“Then the ‘all-clear’ sounded. You can guess how I felt.”

Clifford came home to a street party in Cardiff, and even a letter of thanks from the King. But his wife’s welcome was the most treasured of all.

The war hero was discharged from the army in 1945, and Christine – the couple’s only child – was born a year later.

Christine said: “Dad was in hospital for a while after he came back from Burma, but neither of them cared. They were just so happy to be together again.

“They had an incredible marriage. They never, ever argued. Dad idolised Mum, and she adored him.

“When they’d go to a restaurant, Dad would eat the same thing that Mum ordered.

“They loved dancing together, and they loved singing, too. Dad had been a choirboy at Gloucester Cathedral.”

The couple later moved to Coventry, where they spent most of their married life, Clifford worked for Morris Engines and they raised a family.

Last Tuesday, a frail Clifford passed away at a rest home, hours after his wife was discharged from hospital with a broken leg.

Christine said: “We think he was waiting for her to come back to the room they shared before he died.

“Afterwards, Mum just kept saying ‘I can’t live without him’. That night, Mum rang me.

“She was upset and I told her to think about all the happy times they’d shared in their marriage while she drifted off to sleep.

“She died at 1am, and I like to think that’s exactly what she was doing. It’s a perfect love story. I’m devastated they’re gone but so happy for them – they’ve never really had to live without one another.
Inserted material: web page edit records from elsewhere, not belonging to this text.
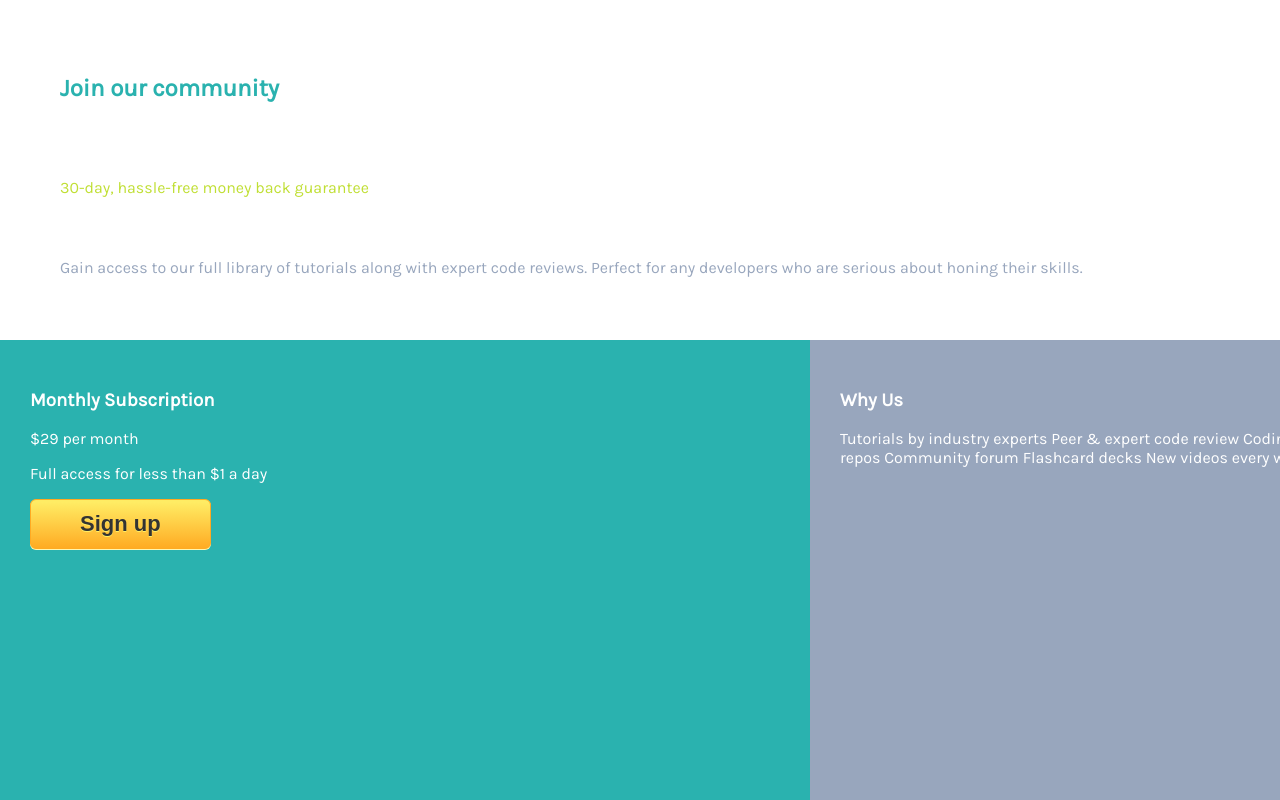
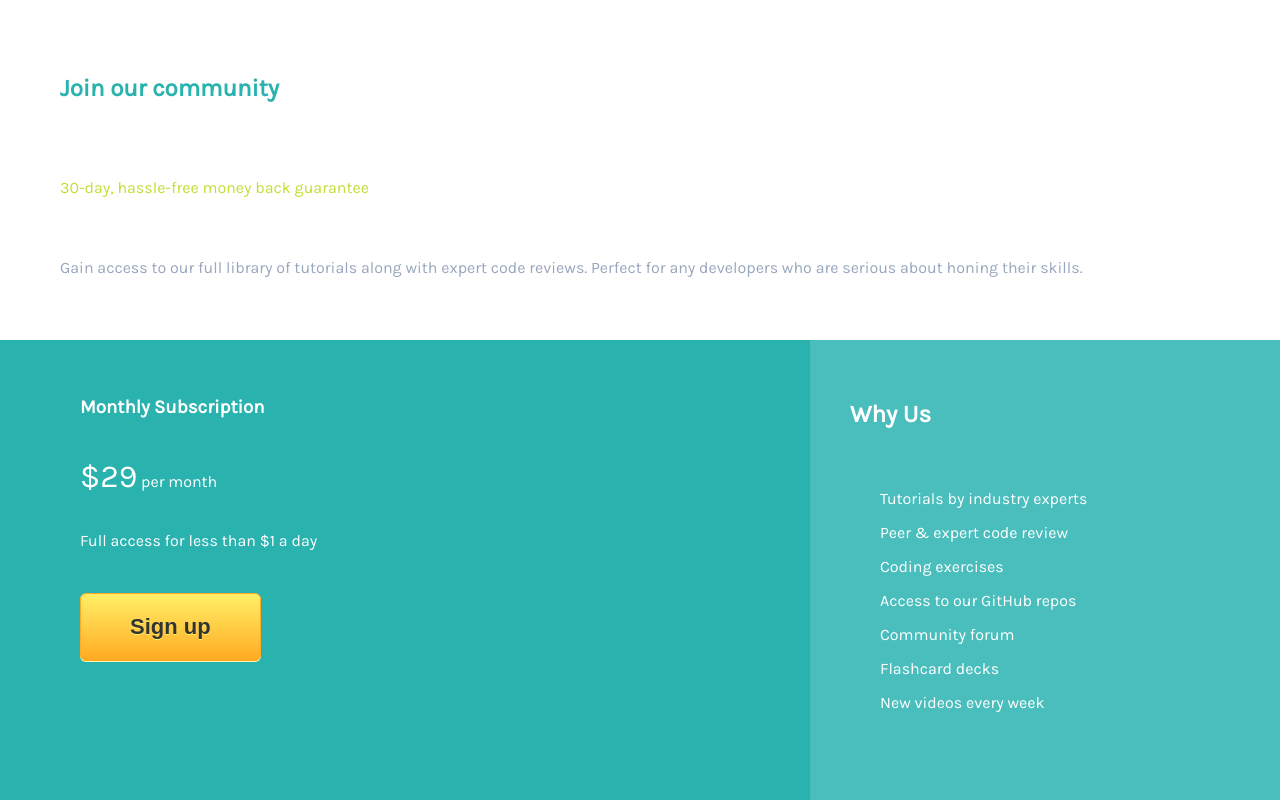
Before and after one commit to BelminMahic/AnIdiotsGuideInWebDevelopment_SinglePrice, a plain HTML site: page index.html in a window 1280 px wide. Shown: the top 800 px of the page. Drawn offline with Linux system fonts and the light colour scheme.

Commit message:
kompletiran izazov

```diff
--- a/css/style.css
+++ b/css/style.css
@@ -33,6 +33,13 @@ body{
     color:white;
 
 }
+.content-second{
+    line-height: 2;
+    margin-left: 50px;
+}
+.dollars{
+    font-size: 2rem;
+}
 .myButton {
 	box-shadow: 0px 1px 0px 0px #fff6af;
 	background:linear-gradient(to bottom, #ffec64 5%, #ffab23 100%);
@@ -47,7 +54,8 @@ body{
 	font-weight:bold;
 	padding:11px 49px;
 	text-decoration:none;
-	text-shadow:0px 1px 0px #ffee66;
+    text-shadow:0px 1px 0px #ffee66;
+    margin-top:20px;
 }
 .myButton:hover {
 	background:linear-gradient(to bottom, #ffab23 5%, #ffec64 100%);
@@ -65,6 +73,17 @@ body{
     height:400px;
     left:810px;
     bottom:0px;
-    background-color: hsl(218, 22%, 67%);
+    background-color: rgb(74,190,189);
 
 }
+.third-part h2{
+    padding:10px;
+}
+.offers{
+    display: inline-block;
+    list-style-type: none;
+}
+.offers li{
+    margin-top:15px;
+
+}
--- a/index.html
+++ b/index.html
@@ -35,15 +35,17 @@
 </div>
 <div class="third-part">
   <div class="content-third">
-  <h3>Why Us</h3>
+  <h2>Why Us</h2>
 
-  <p class="offers">Tutorials by industry experts
-  Peer &amp; expert code review
-  Coding exercises
-  Access to our GitHub repos
-  Community forum
-  Flashcard decks
-  New videos every week</p>
+  <ul class="offers">
+  <li>Tutorials by industry experts</li>
+  <li>Peer &amp; expert code review</li>
+  <li>Coding exercises</li>
+  <li>Access to our GitHub repos</li>
+  <li>Community forum</li>
+  <li>Flashcard decks</li>
+  <li>New videos every week</li>
+</ul>
 </div>
 </div>
 
```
“The undertaker said he had never seen anything like it, when he came to collect Mum. Paramedics said she died of a heart attack – literally of a broken heart.